Initially, a new puppy means excitement and fun for everyone. They are rolly polly balls of pure, fluffy cute! A puppy is a new best friend who will be by your side for its entire life. If you allow it, your dog will become a part of your life and you will share many fond memories together. However, even before the initial excitement subsides, new puppy training must begin.
These lessons will help set the stage for your puppy’s life. Done properly, you can promote a healthy and positive daily existence. Always discuss training with your family, even younger members, prior to introducing the new dog. Eventually, even the youngest member of the family may be required to help reinforce puppy obedience training. The best time to bring a new furry friend into your family’s home is during periods of calm, when time can be arranged for puppy care. Ideally, holidays and other celebrations are discouraged. These events can be hectic times that may add stress to your pup as he or she adjusts.
The family should play a role in training a puppy. For example, one of the simplest activities we do each day is ascending and descending stairs. If you have a stair case in your home, your dog will inevitably have to learn to navigate it. This process may prove very intimidating from a dog’s perspective. Take it one step at a time.

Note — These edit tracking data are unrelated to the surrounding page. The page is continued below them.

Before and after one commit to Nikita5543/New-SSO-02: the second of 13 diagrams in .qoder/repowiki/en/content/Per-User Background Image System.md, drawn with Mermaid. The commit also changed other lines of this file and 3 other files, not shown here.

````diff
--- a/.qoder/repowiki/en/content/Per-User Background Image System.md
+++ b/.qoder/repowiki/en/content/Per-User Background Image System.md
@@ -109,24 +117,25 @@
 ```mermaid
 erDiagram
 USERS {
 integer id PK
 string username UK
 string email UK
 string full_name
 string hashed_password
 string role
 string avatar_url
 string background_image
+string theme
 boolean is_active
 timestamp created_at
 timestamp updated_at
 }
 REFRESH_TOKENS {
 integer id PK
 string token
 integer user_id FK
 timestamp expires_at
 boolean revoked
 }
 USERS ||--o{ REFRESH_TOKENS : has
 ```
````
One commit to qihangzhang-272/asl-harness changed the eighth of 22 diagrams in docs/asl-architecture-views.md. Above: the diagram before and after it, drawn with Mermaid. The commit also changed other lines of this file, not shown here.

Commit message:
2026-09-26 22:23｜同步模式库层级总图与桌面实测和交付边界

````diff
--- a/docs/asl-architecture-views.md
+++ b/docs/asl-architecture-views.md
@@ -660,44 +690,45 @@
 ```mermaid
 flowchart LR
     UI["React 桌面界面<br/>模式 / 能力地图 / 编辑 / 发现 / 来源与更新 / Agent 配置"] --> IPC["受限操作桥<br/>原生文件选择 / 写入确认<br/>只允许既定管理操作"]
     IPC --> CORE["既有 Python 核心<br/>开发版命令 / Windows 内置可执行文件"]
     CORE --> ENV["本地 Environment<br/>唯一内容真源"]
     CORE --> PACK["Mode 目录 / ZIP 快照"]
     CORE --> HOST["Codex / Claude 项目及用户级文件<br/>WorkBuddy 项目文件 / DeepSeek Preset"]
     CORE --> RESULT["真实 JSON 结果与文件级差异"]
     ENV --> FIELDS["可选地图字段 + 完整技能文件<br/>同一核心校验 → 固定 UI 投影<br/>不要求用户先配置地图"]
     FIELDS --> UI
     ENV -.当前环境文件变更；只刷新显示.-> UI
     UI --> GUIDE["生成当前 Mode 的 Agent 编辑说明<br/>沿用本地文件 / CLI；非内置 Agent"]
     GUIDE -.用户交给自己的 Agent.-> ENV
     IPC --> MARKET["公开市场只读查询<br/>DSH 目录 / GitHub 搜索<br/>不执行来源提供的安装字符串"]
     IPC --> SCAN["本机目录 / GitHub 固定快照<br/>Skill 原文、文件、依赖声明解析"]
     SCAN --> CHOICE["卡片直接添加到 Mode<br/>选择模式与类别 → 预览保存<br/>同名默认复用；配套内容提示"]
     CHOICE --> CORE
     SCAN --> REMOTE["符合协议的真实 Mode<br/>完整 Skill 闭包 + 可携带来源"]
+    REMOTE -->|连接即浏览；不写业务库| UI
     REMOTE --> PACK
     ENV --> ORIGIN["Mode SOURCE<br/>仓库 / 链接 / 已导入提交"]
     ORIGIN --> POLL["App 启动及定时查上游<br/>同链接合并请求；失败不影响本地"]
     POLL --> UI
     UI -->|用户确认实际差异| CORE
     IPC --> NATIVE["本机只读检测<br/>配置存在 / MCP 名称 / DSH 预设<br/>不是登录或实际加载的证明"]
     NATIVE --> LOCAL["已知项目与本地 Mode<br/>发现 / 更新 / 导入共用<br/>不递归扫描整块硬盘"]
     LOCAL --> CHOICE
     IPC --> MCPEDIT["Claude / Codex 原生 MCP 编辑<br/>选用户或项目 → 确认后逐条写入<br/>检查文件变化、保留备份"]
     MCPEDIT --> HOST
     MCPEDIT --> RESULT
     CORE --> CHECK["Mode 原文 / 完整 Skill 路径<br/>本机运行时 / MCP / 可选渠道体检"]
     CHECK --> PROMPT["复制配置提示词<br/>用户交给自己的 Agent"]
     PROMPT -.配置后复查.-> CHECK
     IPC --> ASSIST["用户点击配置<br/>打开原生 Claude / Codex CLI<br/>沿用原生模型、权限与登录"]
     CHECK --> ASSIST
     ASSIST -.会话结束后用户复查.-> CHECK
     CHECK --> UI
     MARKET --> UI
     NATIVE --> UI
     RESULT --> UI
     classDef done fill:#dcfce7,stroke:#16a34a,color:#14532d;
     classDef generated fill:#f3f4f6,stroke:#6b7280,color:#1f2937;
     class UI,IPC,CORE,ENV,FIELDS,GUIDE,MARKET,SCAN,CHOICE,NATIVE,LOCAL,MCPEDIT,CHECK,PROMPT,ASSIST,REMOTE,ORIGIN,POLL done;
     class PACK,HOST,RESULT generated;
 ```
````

Have your family situated just above the pup on the stair. Encourage and urge your little dog to climb up. He or she will most likely be timid at first; some dogs adjust to this faster than others. Size is also a factor. Never place a small, young dog high up on a staircase. The pup could fall and possibly injure itself. Climbing stairs is not a natural activity for a dog in the wild, so it takes time and practice to learn.
Believe it or not, putting on a collar can be traumatic for a pup. A big part of knowing howto train a puppy involves patience and understanding. Start by carefully and calmly buckling the pup’s collar on. Never put the collar on too tight. Never replace your pup’s buckle collar for a choke collar. While these can be valuable training aids, they are not intended to be the actual collar. Your pup may nip and scratch at the collar, but give it time. Eventually, he or she will accept it. If the collar causes excitement levels to go too high, try leaving it on for short periods, slowly lengthening them until your pup no longer minds.
House training your puppy is one of the first things you will cover. This will help keep your home clean and odor free. It takes time and patience, but do not worry, eventually it will happen. It takes time for a young dog to develop strong bladder control, so do not take every accident as intentional. It is much more likely your pup became overly excited or was urinating submissively.
Training your puppy should be a fun and enlightening learning experience. You can get the entire family involved. Children can learn much about a growing life by observing puppy development and having a hand in basic lessons. Educate your little ones on the importance of patience and consider drawing parallels between the dog’s progress and their own when they were not much bigger than a pup!